If the role of green space in healthcare interventions is to be taken seriously, constructive debate is essential. The Landscape, Gardens and Health Network has been formed to create an arena in which this can take place.
The debate has already begun. Since May 2014, two well-supported events have brought together a stimulating mix of gardeners, garden designers, landscape architects, academics and healthcare professionals.
One of the Network’s aims is to provide online resources that highlight the excellent research being carried out on the therapeutic significance and value of gardens and green space. In order for this to happen the Network needs to develop a more formal framework.
Anyone interested in helping a working group to make this happen please contact founder member Colin Porter for more information: firstname.lastname@example.org
Founder member, gardener and landscape designer, Colin Porter, gives his view of the Network’s beginnings:
The Landscape Gardens and Health Network started life as result of a meeting of like minds in and around 2011. At this time, research had been carried out independently by Angie Butterfield, into the Gardens of the Maggie’s Centre, and by Colin Porter into the design of hospice gardens. This led to meeting other like-minded researchers at Well Being 2013 at Birmingham City University. The therapeutic value of gardens and outside space was the underlying link between us all and lengthy discussions and shared thoughts and ideas made us realise that a forum or network for people like us did not exist in the UK. The Therapeutic Landscape Network in the United States provides a well organised base for putting people in touch but there is no comparable organisation in the United Kingdom. There are numerous bodies that separately provide a voice for people working in our industry: Horticulture and Landscape. Several universities undertake research linked to the wide field of well being and nature therapy. Organisations like Thrive and the Professional Gardeners Guild support the work of gardeners and therapists. However, what we hope to provide by setting up the Network is a forum where researchers and practitioners involved in the healing environment can be brought together to share a closer dialogue. We do not seek to do the work already being done by others but want to provide a forum that can help champion the therapeutic benefits of working with and among nature. Over the last couple of years we have been working to develop and expand our ideas and aspirations.

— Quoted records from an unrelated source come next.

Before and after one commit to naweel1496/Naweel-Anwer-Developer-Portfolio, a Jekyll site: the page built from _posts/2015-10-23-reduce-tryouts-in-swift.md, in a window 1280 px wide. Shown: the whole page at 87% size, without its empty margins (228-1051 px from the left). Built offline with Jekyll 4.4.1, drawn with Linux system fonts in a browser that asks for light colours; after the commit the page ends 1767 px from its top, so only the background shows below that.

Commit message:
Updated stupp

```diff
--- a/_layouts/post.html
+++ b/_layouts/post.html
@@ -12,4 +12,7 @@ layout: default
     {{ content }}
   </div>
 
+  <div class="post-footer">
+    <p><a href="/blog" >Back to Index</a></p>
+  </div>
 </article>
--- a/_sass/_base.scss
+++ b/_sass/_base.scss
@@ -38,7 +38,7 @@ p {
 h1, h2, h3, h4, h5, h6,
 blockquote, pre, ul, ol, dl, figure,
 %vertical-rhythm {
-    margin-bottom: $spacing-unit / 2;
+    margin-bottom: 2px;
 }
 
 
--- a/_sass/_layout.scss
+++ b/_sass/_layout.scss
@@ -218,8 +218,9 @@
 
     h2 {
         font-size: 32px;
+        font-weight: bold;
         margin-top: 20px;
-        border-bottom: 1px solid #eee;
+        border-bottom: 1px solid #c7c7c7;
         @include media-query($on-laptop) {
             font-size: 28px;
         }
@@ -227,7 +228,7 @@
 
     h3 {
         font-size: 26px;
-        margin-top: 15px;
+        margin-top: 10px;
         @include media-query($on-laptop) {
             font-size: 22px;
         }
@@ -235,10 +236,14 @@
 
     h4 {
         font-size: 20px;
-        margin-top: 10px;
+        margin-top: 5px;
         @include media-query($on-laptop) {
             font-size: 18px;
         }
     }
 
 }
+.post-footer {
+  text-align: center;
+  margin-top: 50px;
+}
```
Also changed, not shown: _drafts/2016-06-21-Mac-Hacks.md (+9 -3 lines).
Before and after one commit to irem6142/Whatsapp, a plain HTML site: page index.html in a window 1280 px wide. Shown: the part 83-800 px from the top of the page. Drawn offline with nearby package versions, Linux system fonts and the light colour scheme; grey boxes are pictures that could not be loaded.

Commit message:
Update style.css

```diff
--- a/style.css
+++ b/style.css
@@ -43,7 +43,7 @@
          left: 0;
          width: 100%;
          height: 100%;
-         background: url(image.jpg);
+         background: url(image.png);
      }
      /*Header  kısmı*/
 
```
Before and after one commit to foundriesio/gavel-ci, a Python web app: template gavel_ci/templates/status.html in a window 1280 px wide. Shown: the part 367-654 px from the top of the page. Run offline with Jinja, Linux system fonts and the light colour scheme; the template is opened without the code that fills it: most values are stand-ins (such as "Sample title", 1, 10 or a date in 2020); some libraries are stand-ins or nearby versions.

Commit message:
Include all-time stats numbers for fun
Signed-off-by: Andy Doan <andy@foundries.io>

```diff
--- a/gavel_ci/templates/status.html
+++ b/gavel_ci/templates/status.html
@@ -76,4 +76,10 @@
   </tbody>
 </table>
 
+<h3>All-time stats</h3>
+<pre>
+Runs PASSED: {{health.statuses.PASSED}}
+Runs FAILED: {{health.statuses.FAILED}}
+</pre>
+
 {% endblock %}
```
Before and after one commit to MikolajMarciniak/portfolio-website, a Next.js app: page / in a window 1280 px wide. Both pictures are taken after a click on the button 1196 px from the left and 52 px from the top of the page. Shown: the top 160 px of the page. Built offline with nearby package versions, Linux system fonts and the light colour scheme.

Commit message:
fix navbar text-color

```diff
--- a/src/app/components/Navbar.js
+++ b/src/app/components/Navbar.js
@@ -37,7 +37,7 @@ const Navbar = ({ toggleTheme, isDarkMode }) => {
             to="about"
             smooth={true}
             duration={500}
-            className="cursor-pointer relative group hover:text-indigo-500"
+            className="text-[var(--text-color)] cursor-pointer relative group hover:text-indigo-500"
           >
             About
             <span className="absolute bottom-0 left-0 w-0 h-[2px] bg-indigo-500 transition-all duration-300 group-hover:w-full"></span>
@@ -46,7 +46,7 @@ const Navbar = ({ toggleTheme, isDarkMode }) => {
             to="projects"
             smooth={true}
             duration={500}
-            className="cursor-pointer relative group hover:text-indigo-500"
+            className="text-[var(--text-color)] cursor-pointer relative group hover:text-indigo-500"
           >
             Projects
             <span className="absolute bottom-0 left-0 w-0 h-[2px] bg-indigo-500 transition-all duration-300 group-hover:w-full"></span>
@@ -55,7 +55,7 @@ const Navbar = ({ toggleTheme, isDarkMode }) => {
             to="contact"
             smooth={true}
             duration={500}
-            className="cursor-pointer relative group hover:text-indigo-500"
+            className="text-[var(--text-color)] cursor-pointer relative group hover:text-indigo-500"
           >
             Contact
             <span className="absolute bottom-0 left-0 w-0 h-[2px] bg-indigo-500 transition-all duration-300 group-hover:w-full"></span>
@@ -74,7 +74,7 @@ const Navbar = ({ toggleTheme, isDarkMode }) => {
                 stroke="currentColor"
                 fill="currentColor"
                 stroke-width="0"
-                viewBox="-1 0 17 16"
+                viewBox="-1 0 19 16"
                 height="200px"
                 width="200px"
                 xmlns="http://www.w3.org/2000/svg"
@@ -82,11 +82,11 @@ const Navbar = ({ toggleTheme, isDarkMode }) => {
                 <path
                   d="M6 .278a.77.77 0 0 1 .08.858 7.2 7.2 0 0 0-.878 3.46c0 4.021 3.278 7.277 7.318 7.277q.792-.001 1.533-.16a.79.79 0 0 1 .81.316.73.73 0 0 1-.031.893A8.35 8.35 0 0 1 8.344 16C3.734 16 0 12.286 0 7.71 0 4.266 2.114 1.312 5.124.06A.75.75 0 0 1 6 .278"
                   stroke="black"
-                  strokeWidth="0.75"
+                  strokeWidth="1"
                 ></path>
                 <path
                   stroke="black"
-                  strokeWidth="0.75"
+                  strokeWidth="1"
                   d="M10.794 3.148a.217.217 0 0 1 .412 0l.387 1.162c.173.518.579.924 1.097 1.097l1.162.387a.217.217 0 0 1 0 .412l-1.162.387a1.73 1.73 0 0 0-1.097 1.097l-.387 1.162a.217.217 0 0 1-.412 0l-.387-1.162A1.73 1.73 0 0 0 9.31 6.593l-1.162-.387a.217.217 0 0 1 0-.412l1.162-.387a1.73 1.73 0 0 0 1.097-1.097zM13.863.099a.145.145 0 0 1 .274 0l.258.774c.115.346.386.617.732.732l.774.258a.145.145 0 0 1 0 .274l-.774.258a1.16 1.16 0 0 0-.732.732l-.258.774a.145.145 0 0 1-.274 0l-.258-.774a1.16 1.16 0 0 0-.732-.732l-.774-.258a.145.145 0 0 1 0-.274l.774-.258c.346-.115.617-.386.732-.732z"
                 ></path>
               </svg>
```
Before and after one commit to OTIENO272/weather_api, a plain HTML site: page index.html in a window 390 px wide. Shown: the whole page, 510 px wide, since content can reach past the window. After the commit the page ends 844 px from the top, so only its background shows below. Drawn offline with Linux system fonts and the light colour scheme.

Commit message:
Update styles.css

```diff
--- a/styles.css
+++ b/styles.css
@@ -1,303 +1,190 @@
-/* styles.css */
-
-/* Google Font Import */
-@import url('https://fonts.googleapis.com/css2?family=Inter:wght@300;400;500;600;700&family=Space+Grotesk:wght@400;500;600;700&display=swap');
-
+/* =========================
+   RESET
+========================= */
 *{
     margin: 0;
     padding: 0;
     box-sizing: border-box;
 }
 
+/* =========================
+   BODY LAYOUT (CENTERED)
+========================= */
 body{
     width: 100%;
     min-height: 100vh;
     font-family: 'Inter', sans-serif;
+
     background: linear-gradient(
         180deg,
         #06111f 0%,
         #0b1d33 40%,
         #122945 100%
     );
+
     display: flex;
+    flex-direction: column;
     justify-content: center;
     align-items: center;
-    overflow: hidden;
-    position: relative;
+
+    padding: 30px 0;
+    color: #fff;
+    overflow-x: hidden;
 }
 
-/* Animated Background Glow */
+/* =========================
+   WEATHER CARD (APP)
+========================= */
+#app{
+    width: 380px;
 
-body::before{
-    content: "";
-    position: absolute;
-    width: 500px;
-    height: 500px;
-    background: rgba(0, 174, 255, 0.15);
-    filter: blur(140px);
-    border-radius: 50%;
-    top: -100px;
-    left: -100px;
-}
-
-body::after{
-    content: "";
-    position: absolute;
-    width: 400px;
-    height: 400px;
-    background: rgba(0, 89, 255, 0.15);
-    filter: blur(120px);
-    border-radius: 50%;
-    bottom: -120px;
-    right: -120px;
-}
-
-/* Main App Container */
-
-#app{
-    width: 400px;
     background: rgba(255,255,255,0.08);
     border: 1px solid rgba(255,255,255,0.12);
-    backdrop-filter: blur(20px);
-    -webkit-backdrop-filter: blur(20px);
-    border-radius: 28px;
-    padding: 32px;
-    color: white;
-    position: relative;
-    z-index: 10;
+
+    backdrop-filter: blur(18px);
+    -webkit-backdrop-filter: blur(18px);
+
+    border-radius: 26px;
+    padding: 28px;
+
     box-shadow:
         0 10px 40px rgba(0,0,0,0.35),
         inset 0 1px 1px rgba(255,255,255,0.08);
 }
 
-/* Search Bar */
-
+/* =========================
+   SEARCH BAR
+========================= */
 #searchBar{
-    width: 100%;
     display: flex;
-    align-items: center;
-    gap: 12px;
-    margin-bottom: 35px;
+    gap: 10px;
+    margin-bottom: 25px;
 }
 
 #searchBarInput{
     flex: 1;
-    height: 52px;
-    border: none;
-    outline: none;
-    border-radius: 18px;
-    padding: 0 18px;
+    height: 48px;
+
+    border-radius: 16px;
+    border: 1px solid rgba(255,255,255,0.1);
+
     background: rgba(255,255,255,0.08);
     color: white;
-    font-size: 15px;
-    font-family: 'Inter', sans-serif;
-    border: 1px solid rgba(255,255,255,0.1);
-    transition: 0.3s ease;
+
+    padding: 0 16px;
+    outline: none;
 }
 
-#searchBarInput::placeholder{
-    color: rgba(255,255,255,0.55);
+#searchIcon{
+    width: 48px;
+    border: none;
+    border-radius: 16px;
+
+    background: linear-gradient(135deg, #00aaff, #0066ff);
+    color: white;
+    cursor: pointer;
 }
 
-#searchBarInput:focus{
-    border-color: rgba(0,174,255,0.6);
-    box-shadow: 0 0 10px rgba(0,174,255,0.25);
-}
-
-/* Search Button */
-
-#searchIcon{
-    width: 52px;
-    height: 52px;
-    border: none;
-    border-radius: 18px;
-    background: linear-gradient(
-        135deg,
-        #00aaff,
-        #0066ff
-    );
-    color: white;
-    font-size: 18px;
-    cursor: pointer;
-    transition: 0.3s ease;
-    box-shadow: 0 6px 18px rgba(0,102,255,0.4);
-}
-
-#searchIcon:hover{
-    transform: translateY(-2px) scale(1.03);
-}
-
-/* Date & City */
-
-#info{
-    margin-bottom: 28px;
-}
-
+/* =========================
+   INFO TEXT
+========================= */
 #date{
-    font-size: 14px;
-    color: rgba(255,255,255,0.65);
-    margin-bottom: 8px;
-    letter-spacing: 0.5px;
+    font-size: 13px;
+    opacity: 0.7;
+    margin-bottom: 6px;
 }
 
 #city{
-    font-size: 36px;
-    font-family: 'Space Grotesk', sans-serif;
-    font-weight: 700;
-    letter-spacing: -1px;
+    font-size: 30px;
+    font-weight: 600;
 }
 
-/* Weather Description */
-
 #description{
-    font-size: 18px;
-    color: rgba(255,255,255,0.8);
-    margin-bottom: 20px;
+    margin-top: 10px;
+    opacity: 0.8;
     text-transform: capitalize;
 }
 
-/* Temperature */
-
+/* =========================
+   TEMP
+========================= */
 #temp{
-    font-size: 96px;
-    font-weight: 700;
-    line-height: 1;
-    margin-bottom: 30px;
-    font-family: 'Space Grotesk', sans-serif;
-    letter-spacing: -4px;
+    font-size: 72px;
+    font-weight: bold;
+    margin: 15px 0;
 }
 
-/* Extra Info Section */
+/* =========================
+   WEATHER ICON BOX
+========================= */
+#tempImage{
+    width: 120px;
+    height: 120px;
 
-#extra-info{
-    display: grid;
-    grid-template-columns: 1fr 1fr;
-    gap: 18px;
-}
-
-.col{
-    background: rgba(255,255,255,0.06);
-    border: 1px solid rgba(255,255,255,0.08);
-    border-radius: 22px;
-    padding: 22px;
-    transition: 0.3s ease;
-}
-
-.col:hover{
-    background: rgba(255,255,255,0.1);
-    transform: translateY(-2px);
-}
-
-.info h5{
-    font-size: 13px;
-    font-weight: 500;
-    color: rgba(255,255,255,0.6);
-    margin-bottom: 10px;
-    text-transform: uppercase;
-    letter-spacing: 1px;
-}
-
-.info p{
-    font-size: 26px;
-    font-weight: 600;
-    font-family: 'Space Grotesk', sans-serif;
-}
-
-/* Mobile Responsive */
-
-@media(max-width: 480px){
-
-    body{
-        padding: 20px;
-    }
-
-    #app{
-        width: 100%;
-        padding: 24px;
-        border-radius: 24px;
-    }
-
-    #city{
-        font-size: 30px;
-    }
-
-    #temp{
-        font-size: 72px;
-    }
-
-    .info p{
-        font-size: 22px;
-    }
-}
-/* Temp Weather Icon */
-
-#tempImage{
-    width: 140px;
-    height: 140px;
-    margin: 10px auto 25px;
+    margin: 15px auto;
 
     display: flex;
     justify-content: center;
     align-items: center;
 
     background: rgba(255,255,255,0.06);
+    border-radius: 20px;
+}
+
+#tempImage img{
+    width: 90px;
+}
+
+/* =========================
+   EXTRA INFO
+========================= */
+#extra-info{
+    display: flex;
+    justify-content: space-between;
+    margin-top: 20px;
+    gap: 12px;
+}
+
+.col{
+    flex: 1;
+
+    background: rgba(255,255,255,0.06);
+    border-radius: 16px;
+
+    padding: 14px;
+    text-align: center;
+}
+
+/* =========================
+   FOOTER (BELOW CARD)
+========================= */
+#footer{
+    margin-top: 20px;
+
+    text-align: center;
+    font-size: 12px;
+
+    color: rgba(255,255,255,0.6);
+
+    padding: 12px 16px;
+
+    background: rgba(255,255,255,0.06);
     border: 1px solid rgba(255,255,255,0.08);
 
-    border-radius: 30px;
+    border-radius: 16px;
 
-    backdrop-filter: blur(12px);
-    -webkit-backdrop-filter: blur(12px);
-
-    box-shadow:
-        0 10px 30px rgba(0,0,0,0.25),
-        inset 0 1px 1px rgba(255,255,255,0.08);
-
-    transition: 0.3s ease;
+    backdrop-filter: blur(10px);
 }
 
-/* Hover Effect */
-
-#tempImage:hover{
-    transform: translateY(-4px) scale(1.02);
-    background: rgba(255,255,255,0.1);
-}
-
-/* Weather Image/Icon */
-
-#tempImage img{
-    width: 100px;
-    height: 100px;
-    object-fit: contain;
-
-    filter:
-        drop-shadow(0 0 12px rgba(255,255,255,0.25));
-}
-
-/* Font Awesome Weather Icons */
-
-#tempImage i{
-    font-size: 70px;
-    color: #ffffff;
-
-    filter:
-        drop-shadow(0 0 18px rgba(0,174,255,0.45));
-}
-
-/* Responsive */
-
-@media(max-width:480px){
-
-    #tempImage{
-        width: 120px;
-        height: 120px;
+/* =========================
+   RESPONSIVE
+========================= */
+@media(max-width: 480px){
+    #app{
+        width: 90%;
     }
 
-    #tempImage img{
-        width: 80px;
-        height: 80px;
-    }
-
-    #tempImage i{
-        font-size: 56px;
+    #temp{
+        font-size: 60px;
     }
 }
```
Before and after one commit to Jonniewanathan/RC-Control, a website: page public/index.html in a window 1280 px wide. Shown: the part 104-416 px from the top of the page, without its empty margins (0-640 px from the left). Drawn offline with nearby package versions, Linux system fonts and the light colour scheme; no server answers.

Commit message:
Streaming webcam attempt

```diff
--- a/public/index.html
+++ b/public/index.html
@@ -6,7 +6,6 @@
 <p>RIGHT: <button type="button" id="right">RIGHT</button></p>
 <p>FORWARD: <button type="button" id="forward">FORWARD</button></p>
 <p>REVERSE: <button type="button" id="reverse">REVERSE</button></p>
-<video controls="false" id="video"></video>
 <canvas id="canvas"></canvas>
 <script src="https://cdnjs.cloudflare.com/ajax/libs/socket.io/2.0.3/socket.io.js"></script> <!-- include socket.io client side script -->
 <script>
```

The Network held an initial ‘Stepping Stones’ Forum Meeting at North Devon Hospice, Barnstaple, Devon in May 2014. At this meeting short presentations were made by a broad selection of people with different interests. Speakers included Professor Liz Williamson, Jeremy Parker, Dr Angie Butterfield, Colin Porter, Dr Gursewak Aulakh, Dr Anne Stobart. From this meeting we were able to agree a way forward and a steering group was founded. The members of the steering group are: Gursewak Aulakh, landscape architect at University of Plymouth; Angie Butterfield, garden historian; Daryl Martin, sociologist at University of York; Zoe Millman, landscape researcher at Birmingham City University; and Colin Porter, landscape designer. It was agreed at this meeting that the Network is ‘ a UK initiative – we are a multidisciplinary community of gardeners, designers, landscape architects, sociologists, therapists and health care professionals. We are practitioners and academics and a key aim is to bring all those involved with the healing environment into closer dialogue. Our aim is to provide a forum and to ensure this subject is of interest to a wide range of people. We want to break down barriers and promote serious debate about the role of green space in healthcare interventions’.
The enthusiasm and commitment we received from this first meeting was very encouraging and reinforced our early hopes. Although we have little funding to achieve our broader aims of having an on-line presence, we know from first- hand experience (which in some cases is reinforced by research) that the benefits from contact with nature are profound. Despite a slightly evangelical zeal to broaden peoples understanding of these benefits we feel that this is something we should do. When we talk about it with other people that feeling is echoed and shared. When the time is right our efforts and aspirations will bear fruit.
Our first meeting was followed by a one day seminar Nature and Wellbeing’ in February 2015 at the Penny Brohn Cancer Care Centre in Bristol where the 5 acre garden is central to the therapeutic and healing work they do there. The event was hosted by Michael Connors, Director of Services at Penny Brohn and Colin Porter. It was attended by 31 people including landscape architects, designers, gardeners, writers, researchers and health care professionals. Speakers included Kathryn Aalto, Jeremy Parker, Angie Butterfield, Juliet Sargeant, Stephen Pettet-Smith, Liz Williamson and Sara Miller.
We are now at the point where we have a core of support that is willing to help with developing the Network. We have funding applications ready to process and are working to set up a committee and bank account. We do need more help to set up the committee and to have a working group to help develop the web site, please do help if you can. We welcome enquiries from people who want to hear more or be on our database. This is a small and new organisation but one with a big and generous heart, which is as it should be. With the breadth and depth of support and interest we already have we have a lot to offer and a lot to share.
Please contact Colin Porter for more information : email@example.com